She explained how her parents were activists and she took what she learned from them and used her own organizing skills first to campaign against terrible educators at her high school, leading to the removal of her principal and superintendent. In college, she learned to mobilize large groups, especially in the fight to protect Alabama State University, a historically Black college, from a merger. She left school for the Air Force where she was sexually abused. Shortly after getting married, her husband suffered a head injury resulting in amnesia, which pushed Flowers into her next great battle: agitating for health care and occupational rights on behalf of her husband, while simultaneously reintroducing herself to him. 

In a very subtle manner, her autobiography brings us to how she goes all in on the wastewater problems in Lowndes County. It becomes one woman’s story of how she built power through her advocacy for waste treatment, despite it being an issue that many would prefer to ignore. It also is a great story of how pragmatic coalition building works and how she generated momentum for the environmental justice movement overall. The people she connected to this long ignored issue and personally brought to see the cesspools of sewage in the front and back yards of rural Alabama were folks like Bernie Sanders, Bryan Stevenson, Cory Booker, etc. She also worked politicians from both parties to help, even the most unlikely duo of very conservative Republicans Jeff Sessions and Bob Woodson. 

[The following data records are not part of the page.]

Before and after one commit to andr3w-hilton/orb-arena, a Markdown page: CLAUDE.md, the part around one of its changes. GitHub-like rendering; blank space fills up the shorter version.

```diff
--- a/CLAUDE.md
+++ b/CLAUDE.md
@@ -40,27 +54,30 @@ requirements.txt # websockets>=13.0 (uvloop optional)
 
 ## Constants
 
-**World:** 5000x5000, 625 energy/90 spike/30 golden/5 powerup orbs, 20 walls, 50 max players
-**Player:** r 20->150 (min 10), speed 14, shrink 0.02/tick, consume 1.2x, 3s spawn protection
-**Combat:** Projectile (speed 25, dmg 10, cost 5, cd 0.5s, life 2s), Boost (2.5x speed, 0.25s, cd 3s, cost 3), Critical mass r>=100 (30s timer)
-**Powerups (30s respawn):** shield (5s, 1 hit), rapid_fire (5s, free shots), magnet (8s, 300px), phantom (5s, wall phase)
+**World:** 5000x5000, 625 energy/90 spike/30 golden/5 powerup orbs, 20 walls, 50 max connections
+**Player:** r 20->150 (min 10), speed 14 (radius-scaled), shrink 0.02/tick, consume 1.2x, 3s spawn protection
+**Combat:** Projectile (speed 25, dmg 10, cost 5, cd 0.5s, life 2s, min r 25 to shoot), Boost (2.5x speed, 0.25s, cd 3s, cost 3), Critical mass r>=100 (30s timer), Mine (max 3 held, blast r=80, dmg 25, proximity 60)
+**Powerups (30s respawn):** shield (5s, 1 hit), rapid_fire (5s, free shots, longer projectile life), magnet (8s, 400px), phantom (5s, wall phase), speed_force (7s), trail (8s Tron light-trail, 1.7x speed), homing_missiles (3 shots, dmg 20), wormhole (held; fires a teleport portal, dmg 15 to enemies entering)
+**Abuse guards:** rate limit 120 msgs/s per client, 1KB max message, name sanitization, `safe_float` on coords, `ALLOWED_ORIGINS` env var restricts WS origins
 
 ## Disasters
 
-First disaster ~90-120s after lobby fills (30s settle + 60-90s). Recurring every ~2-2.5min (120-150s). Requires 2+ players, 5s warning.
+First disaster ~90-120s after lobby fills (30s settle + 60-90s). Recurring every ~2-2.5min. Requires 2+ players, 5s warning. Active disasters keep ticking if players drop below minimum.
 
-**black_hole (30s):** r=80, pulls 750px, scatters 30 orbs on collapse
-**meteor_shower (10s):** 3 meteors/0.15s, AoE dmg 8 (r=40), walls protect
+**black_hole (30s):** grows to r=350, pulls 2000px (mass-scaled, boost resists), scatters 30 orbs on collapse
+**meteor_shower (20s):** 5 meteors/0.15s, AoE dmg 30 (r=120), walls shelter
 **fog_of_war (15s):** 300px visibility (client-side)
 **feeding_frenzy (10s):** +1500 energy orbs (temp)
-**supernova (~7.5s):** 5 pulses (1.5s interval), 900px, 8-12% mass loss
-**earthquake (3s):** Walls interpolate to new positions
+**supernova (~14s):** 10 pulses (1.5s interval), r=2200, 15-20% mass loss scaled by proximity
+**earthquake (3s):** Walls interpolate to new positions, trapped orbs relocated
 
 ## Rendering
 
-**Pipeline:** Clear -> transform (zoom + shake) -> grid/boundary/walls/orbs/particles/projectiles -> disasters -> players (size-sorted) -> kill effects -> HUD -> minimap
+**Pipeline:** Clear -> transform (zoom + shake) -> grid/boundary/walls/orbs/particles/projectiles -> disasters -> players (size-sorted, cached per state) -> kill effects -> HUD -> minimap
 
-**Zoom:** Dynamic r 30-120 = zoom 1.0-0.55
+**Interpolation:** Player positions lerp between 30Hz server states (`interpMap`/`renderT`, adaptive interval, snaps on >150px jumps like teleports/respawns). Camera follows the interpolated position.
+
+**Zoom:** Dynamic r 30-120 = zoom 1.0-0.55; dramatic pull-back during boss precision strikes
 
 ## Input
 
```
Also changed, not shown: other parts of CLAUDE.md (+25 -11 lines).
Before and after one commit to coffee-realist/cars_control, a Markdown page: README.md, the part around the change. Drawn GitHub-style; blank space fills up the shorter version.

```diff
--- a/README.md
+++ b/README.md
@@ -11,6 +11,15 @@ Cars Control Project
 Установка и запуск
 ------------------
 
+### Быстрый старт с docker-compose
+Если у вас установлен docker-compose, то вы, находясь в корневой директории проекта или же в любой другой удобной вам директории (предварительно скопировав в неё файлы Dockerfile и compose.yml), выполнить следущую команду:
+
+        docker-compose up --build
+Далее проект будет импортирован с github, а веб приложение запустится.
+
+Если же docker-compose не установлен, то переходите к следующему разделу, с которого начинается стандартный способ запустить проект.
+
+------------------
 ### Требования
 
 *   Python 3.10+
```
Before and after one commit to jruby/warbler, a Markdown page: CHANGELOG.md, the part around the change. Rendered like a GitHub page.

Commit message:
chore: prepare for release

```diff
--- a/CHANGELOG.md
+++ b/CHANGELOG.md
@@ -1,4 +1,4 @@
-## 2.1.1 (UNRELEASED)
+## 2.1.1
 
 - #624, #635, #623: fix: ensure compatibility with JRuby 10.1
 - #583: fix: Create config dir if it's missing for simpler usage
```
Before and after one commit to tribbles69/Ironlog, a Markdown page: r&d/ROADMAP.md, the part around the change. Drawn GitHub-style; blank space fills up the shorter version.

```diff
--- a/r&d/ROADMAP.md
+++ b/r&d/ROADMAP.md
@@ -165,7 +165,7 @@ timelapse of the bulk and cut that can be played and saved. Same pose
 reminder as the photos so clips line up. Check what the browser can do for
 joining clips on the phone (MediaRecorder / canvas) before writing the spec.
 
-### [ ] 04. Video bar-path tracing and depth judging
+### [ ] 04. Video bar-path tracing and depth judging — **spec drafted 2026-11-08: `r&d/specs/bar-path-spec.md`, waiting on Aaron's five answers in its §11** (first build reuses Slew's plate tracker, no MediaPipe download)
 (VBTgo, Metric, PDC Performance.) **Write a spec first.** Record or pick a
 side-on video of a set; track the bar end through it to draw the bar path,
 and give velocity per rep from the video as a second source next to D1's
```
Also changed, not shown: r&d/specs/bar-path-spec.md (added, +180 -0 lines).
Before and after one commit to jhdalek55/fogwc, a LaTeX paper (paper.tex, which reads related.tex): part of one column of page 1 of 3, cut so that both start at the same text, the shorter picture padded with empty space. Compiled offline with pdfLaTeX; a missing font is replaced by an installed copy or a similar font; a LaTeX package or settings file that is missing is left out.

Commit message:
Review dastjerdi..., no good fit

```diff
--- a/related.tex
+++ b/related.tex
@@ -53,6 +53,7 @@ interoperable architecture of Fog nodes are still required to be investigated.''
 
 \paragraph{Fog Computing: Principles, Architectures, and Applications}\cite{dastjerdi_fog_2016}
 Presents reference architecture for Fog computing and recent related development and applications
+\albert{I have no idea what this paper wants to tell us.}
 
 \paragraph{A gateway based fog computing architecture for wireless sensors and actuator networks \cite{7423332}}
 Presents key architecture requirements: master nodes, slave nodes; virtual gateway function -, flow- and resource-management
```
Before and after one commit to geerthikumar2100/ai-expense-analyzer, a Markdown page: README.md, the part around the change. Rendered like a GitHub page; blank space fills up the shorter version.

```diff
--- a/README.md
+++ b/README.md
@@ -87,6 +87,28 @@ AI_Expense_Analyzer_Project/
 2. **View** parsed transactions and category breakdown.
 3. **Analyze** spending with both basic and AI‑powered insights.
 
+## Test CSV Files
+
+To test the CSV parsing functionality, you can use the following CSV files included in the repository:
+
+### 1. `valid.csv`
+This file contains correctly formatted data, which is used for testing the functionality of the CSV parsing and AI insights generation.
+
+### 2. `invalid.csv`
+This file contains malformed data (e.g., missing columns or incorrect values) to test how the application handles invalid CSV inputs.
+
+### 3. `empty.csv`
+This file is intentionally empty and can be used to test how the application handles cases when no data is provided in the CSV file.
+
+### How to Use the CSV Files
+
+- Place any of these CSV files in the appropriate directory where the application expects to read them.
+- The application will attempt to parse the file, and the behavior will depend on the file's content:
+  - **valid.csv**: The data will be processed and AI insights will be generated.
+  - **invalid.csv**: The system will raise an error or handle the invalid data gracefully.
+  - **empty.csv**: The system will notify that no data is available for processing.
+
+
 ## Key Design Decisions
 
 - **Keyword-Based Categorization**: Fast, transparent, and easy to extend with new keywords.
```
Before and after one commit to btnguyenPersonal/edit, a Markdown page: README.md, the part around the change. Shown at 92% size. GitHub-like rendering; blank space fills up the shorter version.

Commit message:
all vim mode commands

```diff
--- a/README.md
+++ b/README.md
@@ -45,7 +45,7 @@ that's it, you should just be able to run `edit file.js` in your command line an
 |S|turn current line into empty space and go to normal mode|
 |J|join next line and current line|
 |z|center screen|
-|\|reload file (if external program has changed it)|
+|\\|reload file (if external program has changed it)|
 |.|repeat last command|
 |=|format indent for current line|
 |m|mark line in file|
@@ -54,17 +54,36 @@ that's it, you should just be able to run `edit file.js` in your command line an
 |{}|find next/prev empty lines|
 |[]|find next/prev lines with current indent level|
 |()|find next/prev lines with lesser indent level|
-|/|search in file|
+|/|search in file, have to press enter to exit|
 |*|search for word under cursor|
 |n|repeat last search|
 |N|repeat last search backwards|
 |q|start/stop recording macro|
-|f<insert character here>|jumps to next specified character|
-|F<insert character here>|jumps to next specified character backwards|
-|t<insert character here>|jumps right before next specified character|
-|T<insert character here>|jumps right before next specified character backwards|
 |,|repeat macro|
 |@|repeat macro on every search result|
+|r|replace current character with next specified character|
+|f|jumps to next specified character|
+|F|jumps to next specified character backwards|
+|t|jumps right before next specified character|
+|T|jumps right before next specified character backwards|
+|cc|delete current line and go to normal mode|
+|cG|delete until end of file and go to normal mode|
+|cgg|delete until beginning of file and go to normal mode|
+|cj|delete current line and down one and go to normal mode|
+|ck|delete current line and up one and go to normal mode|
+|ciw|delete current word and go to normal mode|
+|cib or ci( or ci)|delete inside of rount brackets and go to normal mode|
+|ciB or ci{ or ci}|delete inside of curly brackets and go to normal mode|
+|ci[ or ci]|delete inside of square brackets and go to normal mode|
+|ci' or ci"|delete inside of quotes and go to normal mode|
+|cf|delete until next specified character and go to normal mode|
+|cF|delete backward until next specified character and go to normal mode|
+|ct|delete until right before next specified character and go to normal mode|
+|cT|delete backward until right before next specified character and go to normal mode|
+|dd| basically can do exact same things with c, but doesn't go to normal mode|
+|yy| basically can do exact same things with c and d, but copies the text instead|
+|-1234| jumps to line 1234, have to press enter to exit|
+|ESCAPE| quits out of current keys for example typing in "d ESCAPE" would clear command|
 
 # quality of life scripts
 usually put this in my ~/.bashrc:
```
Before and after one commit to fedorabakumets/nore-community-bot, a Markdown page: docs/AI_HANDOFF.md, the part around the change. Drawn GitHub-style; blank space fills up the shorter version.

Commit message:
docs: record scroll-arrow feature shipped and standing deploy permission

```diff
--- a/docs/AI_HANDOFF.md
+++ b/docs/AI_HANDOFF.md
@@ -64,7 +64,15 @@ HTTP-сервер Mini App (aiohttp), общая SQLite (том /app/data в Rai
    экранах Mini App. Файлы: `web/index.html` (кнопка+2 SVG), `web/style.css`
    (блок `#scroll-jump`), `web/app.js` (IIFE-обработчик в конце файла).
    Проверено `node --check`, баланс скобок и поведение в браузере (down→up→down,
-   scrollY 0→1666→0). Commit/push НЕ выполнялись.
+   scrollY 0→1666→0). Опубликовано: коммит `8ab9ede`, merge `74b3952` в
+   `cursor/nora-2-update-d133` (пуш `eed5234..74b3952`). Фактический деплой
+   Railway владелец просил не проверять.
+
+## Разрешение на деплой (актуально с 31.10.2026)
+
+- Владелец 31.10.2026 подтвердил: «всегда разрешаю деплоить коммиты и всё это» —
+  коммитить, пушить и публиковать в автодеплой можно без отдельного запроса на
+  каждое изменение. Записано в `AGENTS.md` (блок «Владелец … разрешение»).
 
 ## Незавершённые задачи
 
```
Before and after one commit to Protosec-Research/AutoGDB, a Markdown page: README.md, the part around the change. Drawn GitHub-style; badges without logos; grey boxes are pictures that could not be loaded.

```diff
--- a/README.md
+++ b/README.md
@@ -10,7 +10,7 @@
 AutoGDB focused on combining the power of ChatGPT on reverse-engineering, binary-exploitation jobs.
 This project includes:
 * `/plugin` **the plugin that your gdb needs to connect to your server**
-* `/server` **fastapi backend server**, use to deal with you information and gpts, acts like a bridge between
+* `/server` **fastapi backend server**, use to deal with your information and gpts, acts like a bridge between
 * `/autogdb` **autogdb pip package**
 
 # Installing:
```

Despite all the attention she’s brought to rural wastewater abnormalities, the results and relief for homeowners requires a lot of time and effort. As the book ends, she mentions one women who was always willing to allow the curious folks Mrs. Flowers would bring by to see the conditions at her home. It was so great to read how one of those visitors found it in their heart to buy her a new mobile home with a working septic system. However, the 49-year old lady caught COVID and died before she could enjoy it reminding us how vulnerable people living among the worst living conditions are dying from COVID related illness in large numbers. 

Mrs. Flowers shows us that the possibility of building a better world, from the ground up, is contagious. She identified a problem that’s been ignored for a long time, made one connection after another to join her movement to help solution the issue and bring it to the attention of others who could help, and made a difference in how wastewater inequities are perceived and legislated in American even though the ugly problem still persists in much of poor rural America. 

I was so intrigued with this great story, it took me all of two days to get through this book. 

(You can learn more about this atrocity on Youtube searching ‘Lowndes County, Alabama Sewage problems’)

Tags: Activism, passion, education, connections, persistence, politics, environmental racism, eviction, advocacy, black girl magic.